■ Task: Scan the data below for the string "title". Show every line where it turns up.

■ Data listing:
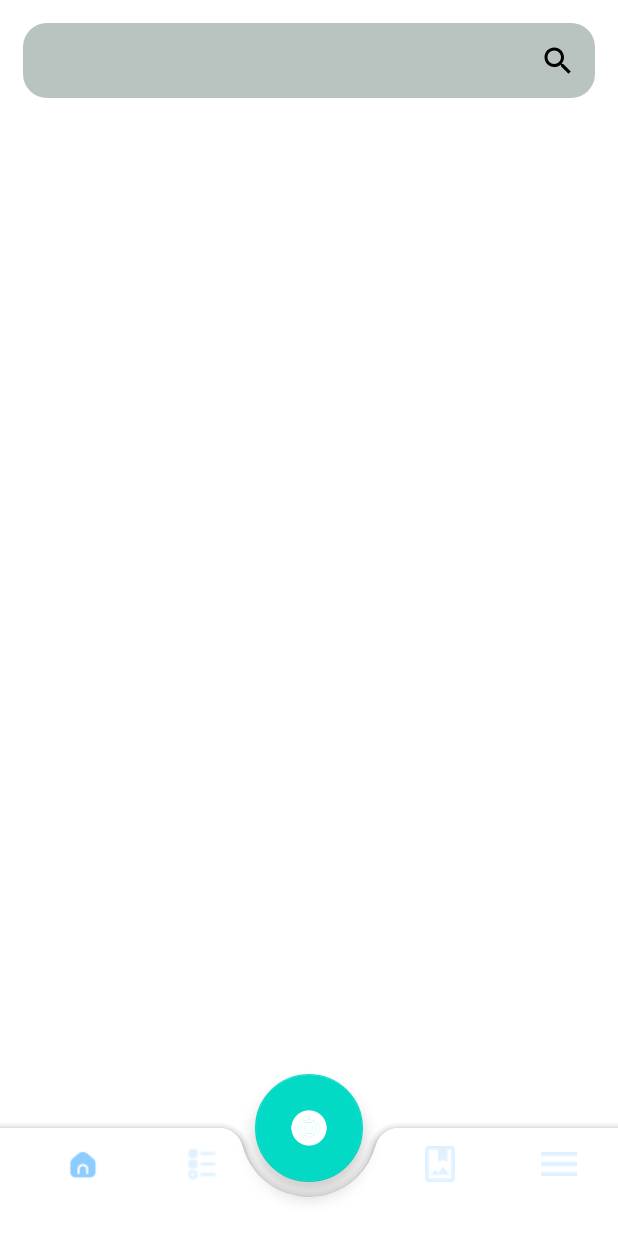
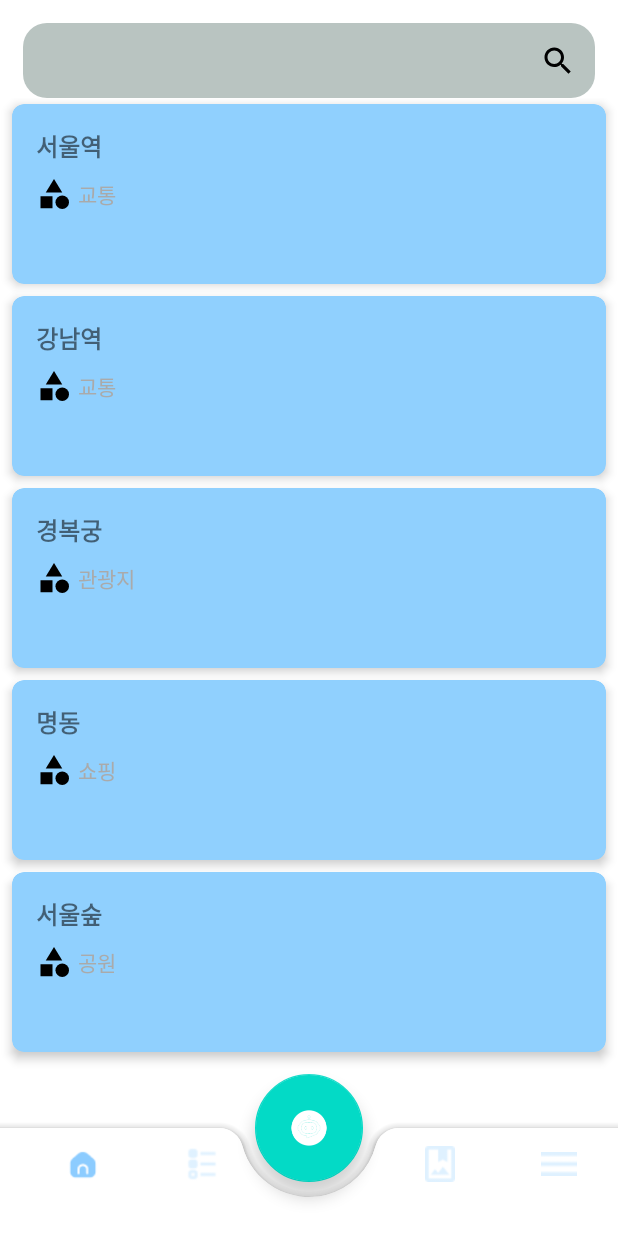
Before and after one commit to takjuntak/MOYEO, an Android app: the ScheduleAddFragment screen opened through its navigation route, on a phone screen of 412 x 824 dp. Run offline under Robolectric (Android 15) with nearby library versions, the phone set to English and light mode, and no system bars; our stand-ins replace Dagger/Hilt's generated code, data binding, navigation-ui; 1 statement that could not run was skipped.

```diff
--- a/Android/TravelTogether/app/src/main/java/com/neungi/moyeo/views/plan/ScheduleAddFragment.kt
+++ b/Android/TravelTogether/app/src/main/java/com/neungi/moyeo/views/plan/ScheduleAddFragment.kt
@@ -1,15 +1,43 @@
 package com.neungi.moyeo.views.plan
 
+import android.graphics.Path.Op
 import android.os.Bundle
 import android.view.View
+import androidx.fragment.app.activityViewModels
+import androidx.recyclerview.widget.LinearLayoutManager
+import com.neungi.domain.model.AddRequest
+import com.neungi.domain.model.Operation
+import com.neungi.domain.model.Place
+import com.neungi.domain.model.ServerEvent
 import com.neungi.moyeo.R
 import com.neungi.moyeo.config.BaseFragment
 import com.neungi.moyeo.databinding.FragmentScheduleAddBinding
+import com.neungi.moyeo.views.plan.adapter.PlaceAdapter
+import com.neungi.moyeo.views.plan.scheduleviewmodel.ScheduleViewModel
 import dagger.hilt.android.AndroidEntryPoint
 
 @AndroidEntryPoint
 class ScheduleAddFragment :BaseFragment<FragmentScheduleAddBinding>(R.layout.fragment_schedule_add) {
+    private val viewModel: ScheduleViewModel by activityViewModels()
+    private lateinit var adapter: PlaceAdapter
     override fun onViewCreated(view: View, savedInstanceState: Bundle?) {
         super.onViewCreated(view, savedInstanceState)
+
+        setupRecyclerView()
+    }
+    private fun setupRecyclerView() {
+        val placeList = mutableListOf(
+            Place(title = "서울역", category = "교통"),
+            Place(title = "강남역", category = "교통"),
+            Place(title = "경복궁", category = "관광지"),
+            Place(title = "명동", category = "쇼핑"),
+            Place(title = "서울숲", category = "공원")
+        )
+        adapter = PlaceAdapter { viewModel.webSocketManager.sendMessage(
+            AddRequest("ADD",1,1,"Test",1)
+        ) }
+        adapter.submitList(placeList)
+        binding.recyclerView.adapter = adapter
+        binding.recyclerView.layoutManager = LinearLayoutManager(context)
     }
 }
--- /dev/null
+++ b/Android/TravelTogether/app/src/main/java/com/neungi/moyeo/views/plan/adapter/PlaceAdapter.kt
@@ -0,0 +1,46 @@
+package com.neungi.moyeo.views.plan.adapter
+
+import android.view.LayoutInflater
+import android.view.View
+import android.view.ViewGroup
+import androidx.recyclerview.widget.ListAdapter
+import androidx.recyclerview.widget.DiffUtil
+import androidx.recyclerview.widget.RecyclerView
+import com.neungi.domain.model.Place
+import com.neungi.moyeo.databinding.ItemSearchPlaceBinding
+
+class PlaceAdapter(
+    private val onClick: (Place) -> Unit
+) : ListAdapter<Place, PlaceAdapter.ViewHolder>(PlaceDiffCallback()) {
+
+    // ViewHolder는 기존과 동일합니다.
+    inner class ViewHolder(private val binding: ItemSearchPlaceBinding) : RecyclerView.ViewHolder(binding.root) {
+        fun bind(data: Place) {
+            binding.tvPlaceName.text = data.title
+            binding.tvPlaceCategory.text = data.category
+//            binding.onItemClick = View.OnClickListener {
+//                onClick(data)
+//            }
+        }
+    }
+    override fun onCreateViewHolder(parent: ViewGroup, viewType: Int): ViewHolder {
+        val binding = ItemSearchPlaceBinding.inflate(LayoutInflater.from(parent.context), parent, false)
+        return ViewHolder(binding)
+    }
+
+    override fun onBindViewHolder(holder: ViewHolder, position: Int) {
+        val place = getItem(position) // ListAdapter는 getItem() 메서드를 제공
+        holder.bind(place)
+    }
+
+    class PlaceDiffCallback : DiffUtil.ItemCallback<Place>() {
+        override fun areItemsTheSame(oldItem: Place, newItem: Place): Boolean {
+            return oldItem.title == newItem.title
+        }
+
+        override fun areContentsTheSame(oldItem: Place, newItem: Place): Boolean {
+            // 아이템의 내용이 동일한지 비교하는 로직.
+            return oldItem == newItem
+        }
+    }
+}
--- a/Android/TravelTogether/app/src/main/java/com/neungi/moyeo/views/plan/scheduleviewmodel/ScheduleViewModel.kt
+++ b/Android/TravelTogether/app/src/main/java/com/neungi/moyeo/views/plan/scheduleviewmodel/ScheduleViewModel.kt
@@ -1,7 +1,10 @@
 package com.neungi.moyeo.views.plan.scheduleviewmodel
 
+import androidx.lifecycle.LiveData
+import androidx.lifecycle.MutableLiveData
 import androidx.lifecycle.ViewModel
 import com.neungi.domain.model.Operation
+import com.neungi.domain.model.Place
 import com.neungi.domain.model.ServerEvent
 import dagger.hilt.android.lifecycle.HiltViewModel
 import javax.inject.Inject
@@ -13,6 +16,8 @@ class ScheduleViewModel @Inject constructor(
     val serverUrl = "ws://43.202.51.112:8080/ws?tripId=1"
     var tripId = 0
 
+    private val _searchResults = MutableLiveData<Place>()
+    val searchResut: LiveData<Place> get() = _searchResults
     var webSocketManager : WebSocketManager // hilt에서 주입받을 수 있도록 변경
 
     fun onItemMoved(scheduleId: Int, positionPath: Int) {
--- a/Android/TravelTogether/app/src/main/res/drawable/baseline_dashboard_24.xml
+++ /dev/null
@@ -1,5 +0,0 @@
-<vector xmlns:android="http://schemas.android.com/apk/res/android" android:height="24dp" android:tint="#000000" android:viewportHeight="24" android:viewportWidth="24" android:width="24dp">
-
-    <path android:fillColor="@android:color/white" android:pathData="M3,13h8L11,3L3,3v10zM3,21h8v-6L3,15v6zM13,21h8L21,11h-8v10zM13,3v6h8L21,3h-8z"/>
-
-</vector>
--- /dev/null
+++ b/Android/TravelTogether/app/src/main/res/drawable/round_border_dragging.xml
@@ -0,0 +1,5 @@
+<?xml version="1.0" encoding="utf-8"?>
+<shape xmlns:android="http://schemas.android.com/apk/res/android">
+<solid android:color="#FF7F00"/> <!-- 배경 색상 (여기서는 파란색) -->
+<corners android:radius="16dp"/> <!-- 둥근 모서리 (radius 값으로 조절 가능) -->
+</shape>
--- a/Android/TravelTogether/app/src/main/res/layout/fragment_plan_detail.xml
+++ b/Android/TravelTogether/app/src/main/res/layout/fragment_plan_detail.xml
@@ -123,6 +123,7 @@
                 <!-- Map Fragment -->
                 <androidx.fragment.app.FragmentContainerView
                     android:id="@+id/map_fragment"
+                    android:layout_marginHorizontal="15dp"
                     android:layout_width="match_parent"
                     android:layout_height="300dp"
                     android:name="com.naver.maps.map.MapFragment" />
--- a/Android/TravelTogether/app/src/main/res/layout/fragment_schedule_add.xml
+++ b/Android/TravelTogether/app/src/main/res/layout/fragment_schedule_add.xml
@@ -37,11 +37,15 @@
                 app:layout_constraintTop_toTopOf="parent"
                 app:layout_constraintEnd_toEndOf="parent"/>
         </androidx.constraintlayout.widget.ConstraintLayout>
+
         <androidx.recyclerview.widget.RecyclerView
+            android:id="@+id/recycler_view"
             android:layout_width="match_parent"
             android:layout_height="0dp"
-            tools:listitem="@layout/item_place"
+            app:layout_constraintBottom_toBottomOf="parent"
             app:layout_constraintTop_toBottomOf="@id/search_box"
-            app:layout_constraintBottom_toBottomOf="parent"/>
+            app:layout_constraintVertical_bias="0.0"
+            tools:layout_editor_absoluteX="188dp"
+            tools:listitem="@layout/item_search_place" />
     </androidx.constraintlayout.widget.ConstraintLayout>
 </layout>
--- a/Android/TravelTogether/app/src/main/res/layout/item_schedule.xml
+++ b/Android/TravelTogether/app/src/main/res/layout/item_schedule.xml
@@ -9,6 +9,7 @@
     <!-- Left Section (20% width) -->
     <androidx.constraintlayout.widget.ConstraintLayout
         android:id="@+id/left_section"
+        android:clickable="false"
         android:layout_width="0dp"
         android:layout_height="0dp"
         app:layout_constraintHeight_percent="0.8"
--- /dev/null
+++ b/Android/TravelTogether/domain/src/main/java/com/neungi/domain/model/RouteReceive.kt
@@ -0,0 +1,6 @@
+package com.neungi.domain.model
+
+data class RouteReceive(
+    val tripId :String,
+    val routes : List<Route>
+)
--- a/Android/TravelTogether/domain/src/main/java/com/neungi/domain/repository/ScheduleRepository.kt
+++ b/Android/TravelTogether/domain/src/main/java/com/neungi/domain/repository/ScheduleRepository.kt
@@ -1,9 +1,9 @@
 package com.neungi.domain.repository
 import com.neungi.domain.model.ApiResult
-import com.neungi.domain.model.Schedule
+import com.neungi.domain.model.ScheduleData
 
 interface ScheduleRepository {
-    suspend fun getSchedulesById(tripId: Int): ApiResult<List<Schedule>>
+    suspend fun getSchedulesById(tripId: Int): ApiResult<List<ScheduleData>>
     suspend fun updateSchedule(): ApiResult<Boolean>
     suspend fun deleteSchedule(schedule: Int): ApiResult<Void>
 }
--- a/Android/TravelTogether/domain/src/main/java/com/neungi/domain/usecase/GetScheduleUseCase.kt
+++ b/Android/TravelTogether/domain/src/main/java/com/neungi/domain/usecase/GetScheduleUseCase.kt
@@ -1,14 +1,14 @@
 package com.neungi.domain.usecase
 
 import com.neungi.domain.model.ApiResult
-import com.neungi.domain.model.Schedule
+import com.neungi.domain.model.ScheduleData
 import com.neungi.domain.repository.ScheduleRepository
 import javax.inject.Inject
 
 class GetScheduleUseCase @Inject constructor(
     private val scheduleRepository : ScheduleRepository
 ) {
-    suspend fun getSchedules(tripId:Int) : ApiResult<List<Schedule>>{
+    suspend fun getSchedules(tripId:Int) : ApiResult<List<ScheduleData>>{
         return scheduleRepository.getSchedulesById(tripId)
     }
 
```
Also changed, not shown: Android/TravelTogether/app/src/main/java/com/neungi/moyeo/views/plan/ItemTouchHelper.kt (+41 -1 lines), Android/TravelTogether/app/src/main/java/com/neungi/moyeo/views/plan/PlanDetailFragment.kt (+26 -14 lines), Android/TravelTogether/app/src/main/java/com/neungi/moyeo/views/plan/adapter/SectionedAdapter.kt (+20 -8 lines), Android/TravelTogether/app/src/main/java/com/neungi/moyeo/views/plan/scheduleviewmodel/WebSocketManager.kt (+48 -13 lines), Android/TravelTogether/app/src/main/res/layout/item_place.xml (deleted, +0 -34 lines), Android/TravelTogether/domain/src/main/java/com/neungi/domain/model/AddRequest.kt (added, +9 -0 lines), Android/TravelTogether/domain/src/main/java/com/neungi/domain/model/Route.kt (+13 -6 lines), Android/TravelTogether/domain/src/main/java/com/neungi/domain/model/Schedule.kt (deleted, +0 -12 lines).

■ Answer to this task:
+            Place(title = "서울역", category = "교통"),
+            Place(title = "강남역", category = "교통"),
+            Place(title = "경복궁", category = "관광지"),
+            Place(title = "명동", category = "쇼핑"),
+            Place(title = "서울숲", category = "공원")
+            binding.tvPlaceName.text = data.title
+            return oldItem.title == newItem.title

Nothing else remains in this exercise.